Despite its marketing-inspired name, Infiniband is the heir to a long line of system buses - ISA, EISA, Sbus, MCA and, of course, PCI - that have plagued IT operations for decades. Infiniband promises more performance, easier management and increased distance between system components and processors. Data center managers will love it because it will make upgrades, backups, troubleshooting, management and maintenance of servers and attendant hardware a breeze compared with today.
Infiniband has more than 180 backers. It's the result of a merger last summer of two competing technology development efforts - Future I/O and NGIO. Each had its powerful industry supporters, and many observers thought they would ultimately fight it out.

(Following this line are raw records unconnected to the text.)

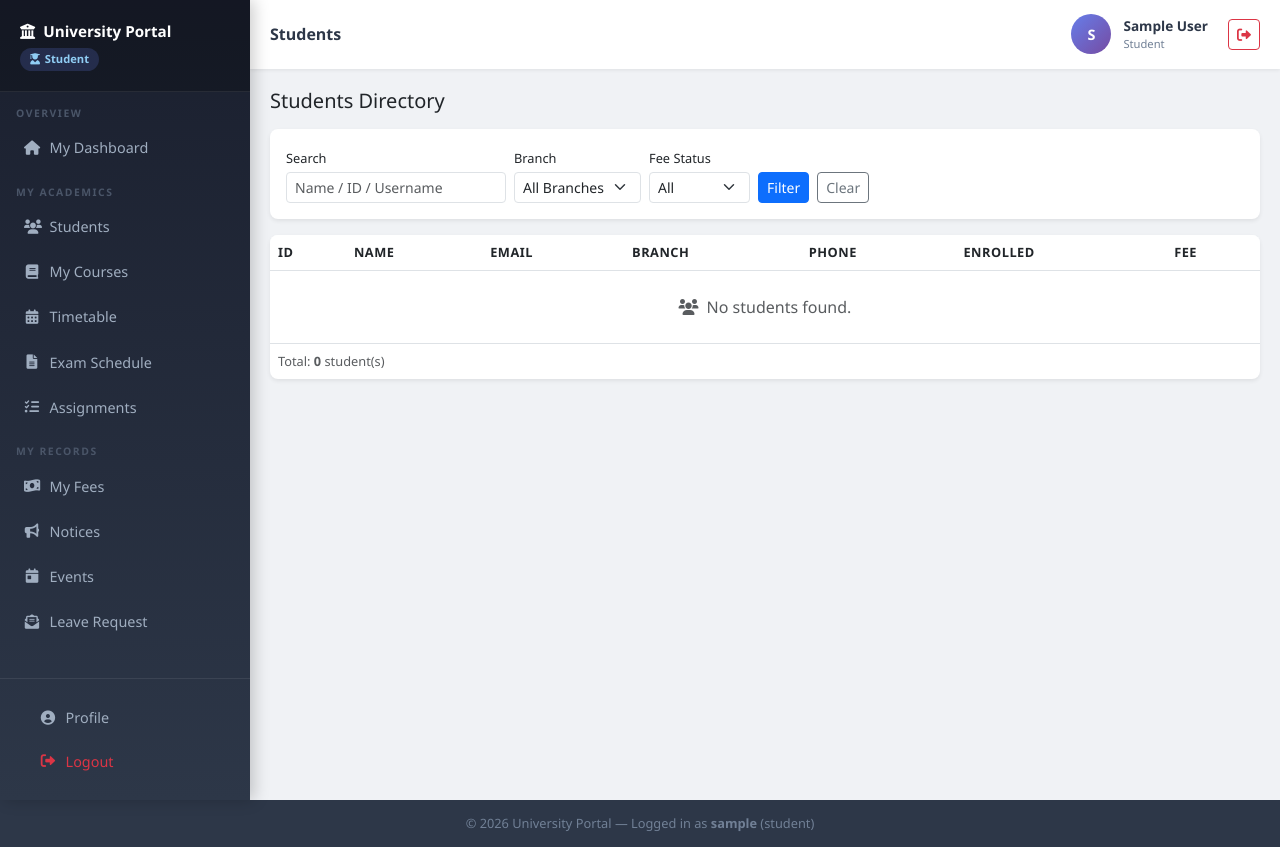
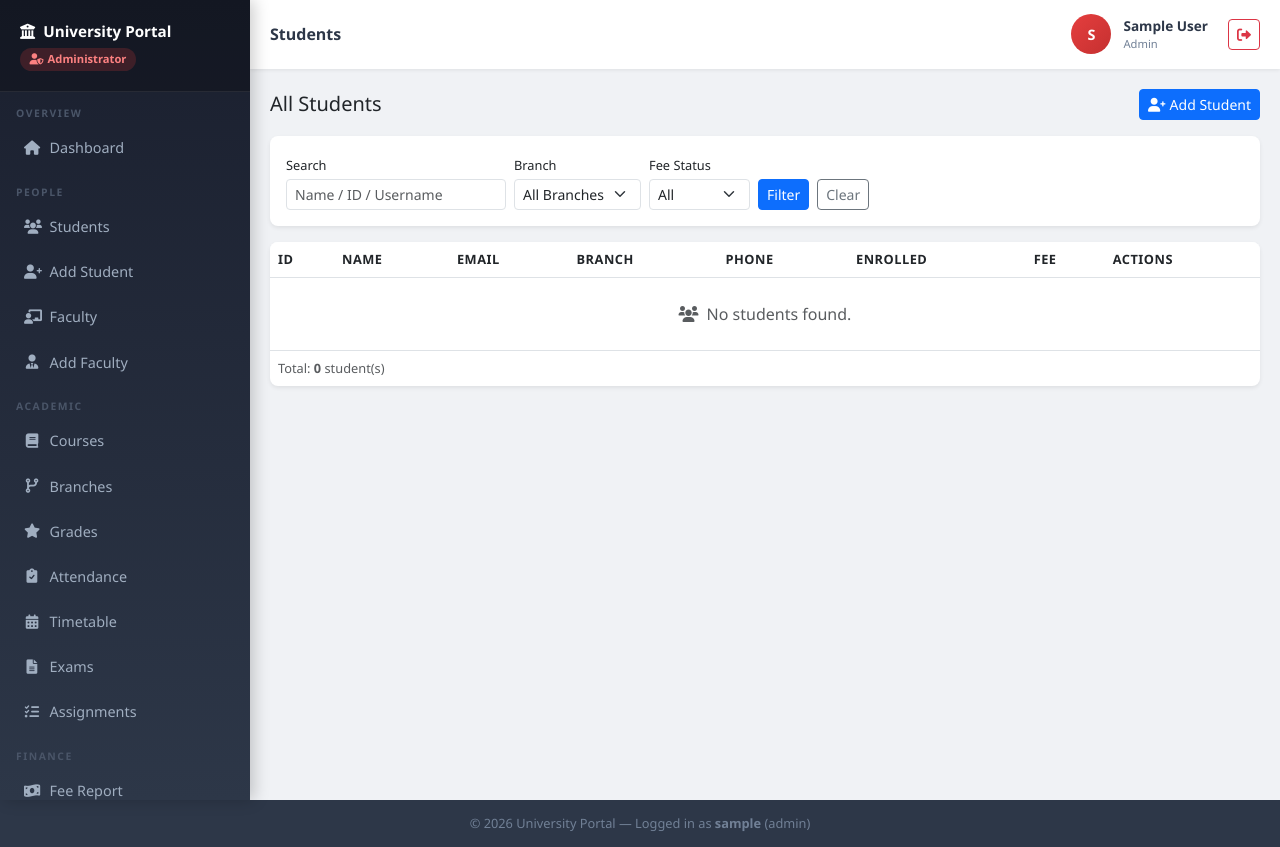
Before and after one commit to venkatram-77/-university-portal, a Django app: page /students/ in a window 1280 px wide. Run offline with Django 5.2, Linux system fonts and the light colour scheme; the visitor is signed in with stand-in values (Sample User, id 1); data comes from the database, SQL or seed files in the repository; data that the repository does not hold is empty.

Commit message:
Fix 500 error during login/signup for users without UserRole; harden role lookup; make Gunicorn SQLite-safe

```diff
--- a/render.yaml
+++ b/render.yaml
@@ -5,7 +5,7 @@ services:
     plan: free
     healthCheckPath: /healthz/
     buildCommand: "pip install -r requirements.txt && python setup.py && python manage.py collectstatic --noinput"
-    startCommand: "gunicorn university_portal.wsgi:application --bind 0.0.0.0:$PORT --workers 2 --worker-class sync --timeout 60 --preload --access-logfile - --error-logfile - --log-level warning"
+    startCommand: "gunicorn university_portal.wsgi:application --bind 0.0.0.0:$PORT --workers 1 --worker-class sync --threads 4 --timeout 60 --access-logfile - --error-logfile - --log-level warning"
     envVars:
       - key: DJANGO_SECRET_KEY
         generateValue: true
--- a/student_dashboard/context_processors.py
+++ b/student_dashboard/context_processors.py
@@ -3,13 +3,22 @@ from .models import UserRole
 
 def current_user_role(request):
     role = 'student'
-    try:
-        if request.user.is_authenticated:
-            if hasattr(request.user, 'role') and request.user.role:
-                role = request.user.role.role
-            elif request.user.is_superuser:
+    user = getattr(request, 'user', None)
+    if user is not None and user.is_authenticated:
+        try:
+            if hasattr(user, 'role'):
+                try:
+                    if user.role:
+                        role = user.role.role
+                    elif user.is_superuser:
+                        role = 'admin'
+                    else:
+                        role = 'student'
+                except UserRole.DoesNotExist:
+                    role = 'admin' if user.is_superuser else 'student'
+            elif user.is_superuser:
                 role = 'admin'
-    except Exception:
-        if getattr(request.user, 'is_superuser', False):
-            role = 'admin'
+        except Exception:
+            if user.is_superuser:
+                role = 'admin'
     return {'current_user_role': role}
--- a/student_dashboard/templates/base.html
+++ b/student_dashboard/templates/base.html
@@ -117,7 +117,7 @@
     {% block extra_css %}{% endblock %}
 </head>
 <body>
-{% with role=request.user.role.role|default:"student" %}
+{% with role=current_user_role %}
 
 <!-- Sidebar -->
 <nav class="sidebar">
--- a/student_dashboard/templates/students.html
+++ b/student_dashboard/templates/students.html
@@ -8,7 +8,7 @@
 </style>
 {% endblock %}
 {% block content %}
-{% with role=request.user.role.role|default:"student" %}
+{% with role=current_user_role %}
 
 <div class="d-flex justify-content-between align-items-center mb-3">
     <h5 class="mb-0">
--- a/student_dashboard/views.py
+++ b/student_dashboard/views.py
@@ -26,7 +26,7 @@ def get_role(user):
     try:
         return user.role.role
     except Exception:
-        if user.is_superuser:
+        if user.is_superuser or user.is_staff:
             return 'admin'
         return 'student'
 
--- a/university_portal/settings.py
+++ b/university_portal/settings.py
@@ -110,6 +110,7 @@ TEMPLATES = [
                 'django.template.context_processors.request',
                 'django.contrib.auth.context_processors.auth',
                 'django.contrib.messages.context_processors.messages',
+                'student_dashboard.context_processors.current_user_role',
             ],
         },
     },
```
Also changed, not shown: 1 other file.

But in a rare stroke of sanity, fierce competitors put aside their posturing in favor of a single, open I/O architecture. In the age of the Internet, vendors reasoned, it made no sense to consciously design incompatibilities into a fundamental IT building block - I/O.
The Infiniband Trade Association (ITA) says it will release its final specification by October. Maybe six or nine months later, low-level components will begin to appear; about 12 to 18 months hence, Infiniband systems will hit the market.
The ITA claims that it needs the time because rigorous compliance procedures are necessary, both in the design of the specification and for real-world intervendor product testing. The ITA vendors say this is because "our primary goal is to meet user needs."
This time, I choose to believe the platitude because user needs and vendor needs are completely in sync. Users building complex data centers will exclude systems with known incompatibilities, meaning a lot of vendors will lose a lot of business. And none of them want their systems ostracized. In that light, the ITA's work is simply calculated vendor self-interest.
It's the kind of self-interest we need to see more often.
Mark Hall is Computerworld's West Coast editor. You can contact him at firstname.lastname@example.org.